This series covered a lot of heavy topics – not just for kids, but adults, too. There was an episode focused on religion that showed viewers conflicting views of both belief and non-belief. There were multiple episodes based on duty, friendship, family, social, economic and even heavy political issues. Then there’s the one issue we are humans still haven’t gotten the hang of – equality.
5. Plot points started from episode 1 end in episode 76
This stems from the character of Morph “dying” in the first few episodes, only to show up later, resurrected by Mr. Sinister as his evil henchman. He later rejoins the X-Men, but after realizing that he is affected by some crippling PSTD, leaves the team to be alone. His reappearance near the end of the whole series as a current student of Xavier’s School leaves Morph fans from episode one pleasantly pleased at his story by the end, despite seeing him seemingly die before we even got to a second episode.
6. The complete Phoenix Saga is 9 episodes long – over 10% of the whole series!
The Phoenix Saga is a massive story within X-Men lore and quite possibly the most iconic. The amount of episodes definitely is smaller than the amount of comic issues, but this is the closet adaptation we will ever get of this story in any cinematic form… we all saw how they worked it into the movies; it didn’t end up well.
7. Delving into Professor X and Magneto’s friendship.
Professor X and Magneto get some side stories together that really give you the impression that these two revolutionaries are friends, first and foremost; even the darkest forces could not split up the best of friends. That is not to say Magneto is not a antagonistic adversary for most of the series, but seeing how close these two are gave kids the first glimpse into that anyone can be a good person, even the maddest of men.
8. Not afraid to make viewers dislike our heroes and give them faults.
The series made sure our heroes were not one-dimensional, exploring the wrong had done in the past. From delving into Wolverine killing Lady Deathstrike’s father, Gambit and his thief past, Rogue conflicting with curing herself, Angel’s fall to the dark side (thanks to Apocalypse) where he becomes Archangel; many others have their faults as well.
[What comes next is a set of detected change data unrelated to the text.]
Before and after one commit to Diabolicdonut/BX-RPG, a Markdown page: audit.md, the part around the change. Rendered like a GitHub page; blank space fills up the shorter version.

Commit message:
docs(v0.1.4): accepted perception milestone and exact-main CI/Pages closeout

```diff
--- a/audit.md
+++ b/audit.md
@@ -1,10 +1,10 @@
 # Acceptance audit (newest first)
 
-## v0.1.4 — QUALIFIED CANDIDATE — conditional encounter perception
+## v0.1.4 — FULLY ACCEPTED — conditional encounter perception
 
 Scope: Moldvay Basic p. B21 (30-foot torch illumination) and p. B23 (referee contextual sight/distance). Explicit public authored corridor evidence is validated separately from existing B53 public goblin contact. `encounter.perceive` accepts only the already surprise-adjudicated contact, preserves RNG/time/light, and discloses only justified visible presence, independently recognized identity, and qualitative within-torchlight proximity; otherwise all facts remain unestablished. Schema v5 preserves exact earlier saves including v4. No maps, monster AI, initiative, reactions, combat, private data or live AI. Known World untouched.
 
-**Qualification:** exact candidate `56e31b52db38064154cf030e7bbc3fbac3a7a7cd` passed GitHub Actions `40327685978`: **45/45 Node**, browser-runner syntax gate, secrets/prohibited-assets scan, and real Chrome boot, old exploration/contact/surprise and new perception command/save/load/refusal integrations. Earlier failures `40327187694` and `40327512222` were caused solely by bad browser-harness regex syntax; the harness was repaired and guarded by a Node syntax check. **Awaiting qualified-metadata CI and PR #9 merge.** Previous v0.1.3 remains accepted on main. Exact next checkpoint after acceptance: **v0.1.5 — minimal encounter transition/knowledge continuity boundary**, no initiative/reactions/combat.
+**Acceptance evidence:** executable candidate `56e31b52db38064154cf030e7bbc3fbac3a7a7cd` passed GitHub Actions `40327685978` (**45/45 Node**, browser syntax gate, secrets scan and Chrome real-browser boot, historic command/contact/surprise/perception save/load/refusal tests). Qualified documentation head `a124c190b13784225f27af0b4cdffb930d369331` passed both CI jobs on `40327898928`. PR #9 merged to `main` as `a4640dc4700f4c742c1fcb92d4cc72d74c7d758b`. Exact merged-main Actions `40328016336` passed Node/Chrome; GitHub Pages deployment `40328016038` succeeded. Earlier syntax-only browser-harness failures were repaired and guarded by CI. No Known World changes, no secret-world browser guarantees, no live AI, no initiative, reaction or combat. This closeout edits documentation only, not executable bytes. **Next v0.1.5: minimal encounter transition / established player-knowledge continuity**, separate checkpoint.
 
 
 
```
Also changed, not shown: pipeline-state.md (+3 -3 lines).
It was great for kids to see that even with mistakes and wrong doings, anyone can be a hero.
9. One could almost say X-Men: The Last Stand is loosely X-Men: The Animated Series, the movie.
The third film of the X-Men franchise heavily explores The Phoenix Saga, a sizable part of this series, but this series also was the first time we saw the mutant cure as a viable option. Despite being very different (Rogue wanting the cure? Really), we got to see Leech a lot, who was the catalyst for the cure in the film. So much of the important plots for X-Men: The Last Stand are what made this series great. Too bad those amazing stories didn’t keep the film from sucking.
10. A kid’s show filled with diversity and meaning.
Science-Fiction and fantasy are usually well-known for diversity, but the X-Men are the team in comics and cinema that pioneered it. Storm, who is second in command after Cyclops in most incarnations, was one of the first main members of any team to be African-American, let alone a female African American. The X-Men saw people of all backgrounds across the entire United States; not only this, but with the addition of Colossus, Nightcrawler, Banshee, Shadow King, Silver Samurai, and many more, fans got to see all parts of the world represented in a mere 47 episodes. While some of these characters may be evil, this series never strayed from this fact: we are all equal no matter what our differences. If that isn’t the best message for an action cartoon, I don’t know what is.
Bonus: The X-Men Theme Song
Of all the classic TV show theme songs to make it out of the 90’s, there are few that have had the longevity of the X-Men series. If ringtone’s were a thing in 1992, this jam would have set the record. It’s probably stuck in your head right now, isn’t it? Diddly-diddly-DOO-do-do-do, Diddly-diddly-DOO-do-do-doon, DEE doon- Doot-DO. Or something like that… Anyway, you can thank Ron Wasserman for that. Wasserman is also responsible for the Mighty Morphin’ Power Rangers‘ theme, and a ton of other Power Rangers, Dragon Ball Z, and VR Troopers stuff. If you had two ears connected to a brain in the 90’s, you know his work.